The financial aspects of IVF for a couple living without infertility insurance are grueling. Yes, through some major blessings, we were given a chance to chase our dream of pregnancy and a child. It hurts me to think that not everyone gets this chance. It hurts me to think some couples have to delay treatment for months, maybe even years, to save for just one round of IVF. It hurts me to think L and I may not get this opportunity again in the near future. We are fairly young, and still struggling to get our financial lives in order. $12k-$15k a pop is not affordable in any way, shape, or form. Doctor’s appointments and blood tests feel much more significant when you are watching your poor credit card get charged $400 per visit, as opposed to a $15 co-pay (like I usually pay under insurance). Toward the end of treatment, we saw our doctor five times in a week. Ouch.
All in all, IVF is a marathon. It can be daunting, especially if you’ve never done it. But I’m here to tell you that, if you can somehow figure out the financial part of it, it’s do-able, both emotionally and physically. It is a series of hurdles, and it is mostly about getting over one hurdle at a time. We did what we had to do, and we got through it. We did not get the results we had hoped for, which has caused a level of frustration and confusion that I never thought I would reach. But, we remain grateful we got the chance to go further in the process of baby-making than we have ever gone before. That was actually pretty exciting! See? It’s not all bad.
Please feel free to ask questions, talk about your experiences, vent, or comment. IVF is not directly a part of most people’s lives, but I feel like many of us probably know someone that’s gone through it?

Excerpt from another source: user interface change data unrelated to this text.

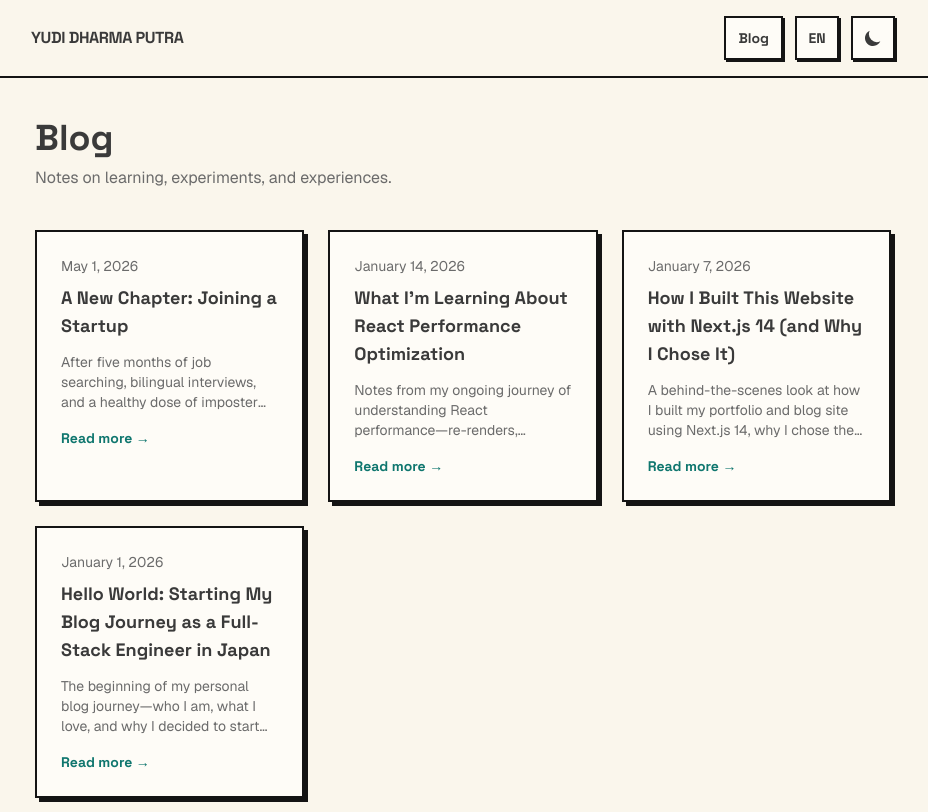
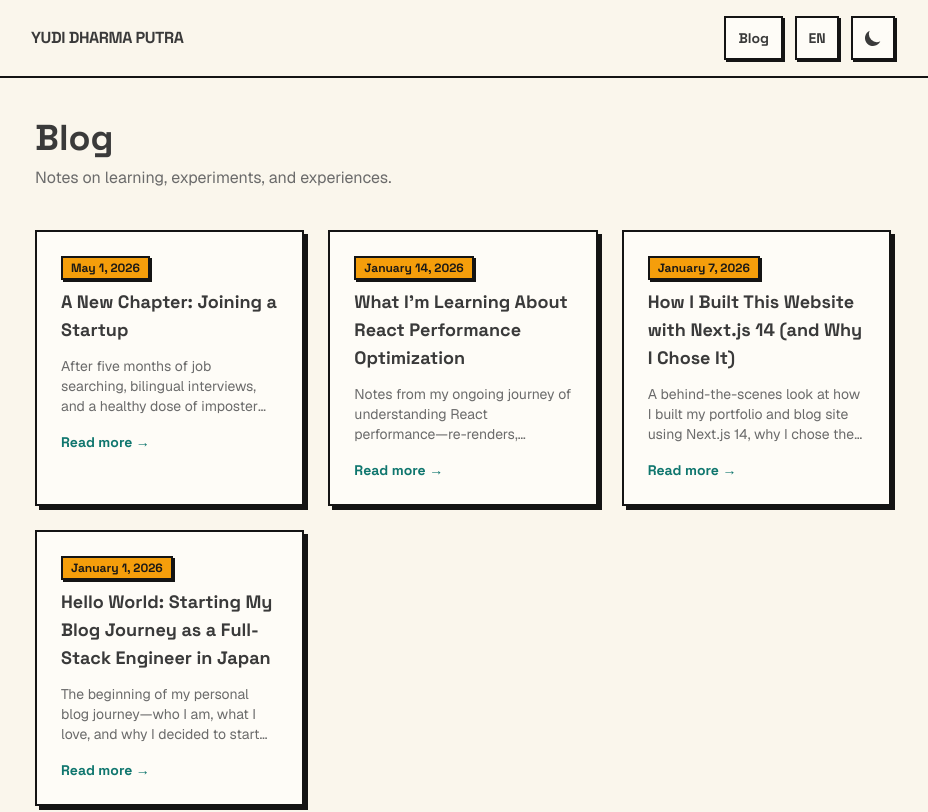
Before and after one commit to cokyudi/yudi-simple-portfolio, a Next.js app: page /blog in a window 1280 px wide. Shown: the top 812 px of the page, without its empty margins (177-1105 px from the left). Built offline with nearby package versions, Linux system fonts and the light colour scheme.

Commit message:
Amber date

```diff
--- a/app/blog/[slug]/page.tsx
+++ b/app/blog/[slug]/page.tsx
@@ -81,7 +81,7 @@ export default async function BlogPostPage({
       </h1>
 
       <p className='mt-3'>
-        <Badge>
+        <Badge variant='highlight'>
           {new Date(post.frontMatter.date).toLocaleDateString(locale, dateOptions)}
         </Badge>
       </p>
--- a/components/BlogCard.tsx
+++ b/components/BlogCard.tsx
@@ -3,6 +3,7 @@
 import Link from 'next/link';
 import { i18n } from '@/constants/i18n';
 import { BlogPostMeta } from '@/lib/posts';
+import Badge from '@/components/ui/Badge';
 
 type BlogCardProps = BlogPostMeta & {
   lang: 'en' | 'ja';
@@ -38,9 +39,9 @@ export default function BlogCard({
           group-active:translate-x-0.5 group-active:translate-y-0.5 group-active:shadow-none
         '
       >
-        <time dateTime={date} className='text-sm text-muted'>
-          {formatted}
-        </time>
+        <Badge variant='highlight' className='self-start'>
+          <time dateTime={date}>{formatted}</time>
+        </Badge>
 
         <h2 className='mt-2 text-lg font-display font-bold text-fg group-hover:text-accent transition-colors'>
           {title}
```
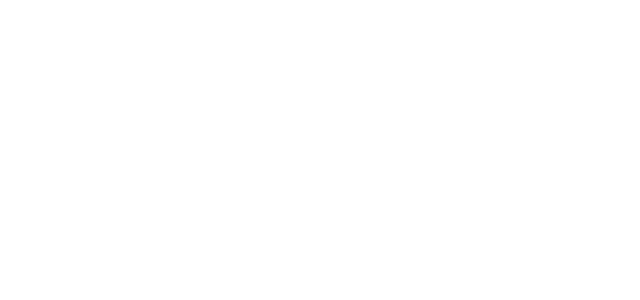
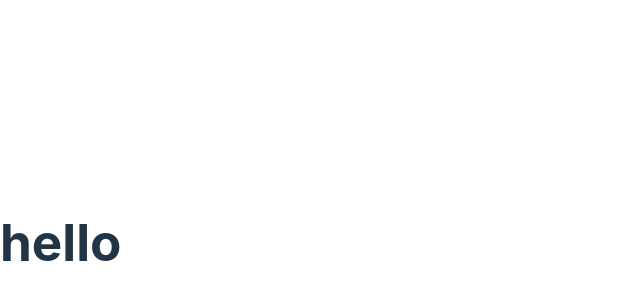
Before and after one commit to Bruvato/spotify-data-visualizer, a React (Vite) app: page / in a window 1280 px wide. Shown: the part 158-458 px from the top of the page, without its empty margins (0-640 px from the left). Built offline with nearby package versions, Linux system fonts and the light colour scheme.

Commit message:
second test commit

```diff
--- a/src/App.jsx
+++ b/src/App.jsx
@@ -1,8 +1,14 @@
 
+import Header from "./Header"
 
 function App() {
 
 
+    return(
+
+        <Header></Header>
+
+    );
 }
 
 export default App
--- /dev/null
+++ b/src/Header.jsx
@@ -0,0 +1,15 @@
+
+
+function Header(){
+
+    return(
+        <header>
+            <h1>
+                hello
+            </h1>
+        </header>
+    );
+
+}
+
+export default Header;
```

NEXT UP…Treatment details and some of my uncensored negativity, I mean, thoughts. Yes, my uncensored thoughts.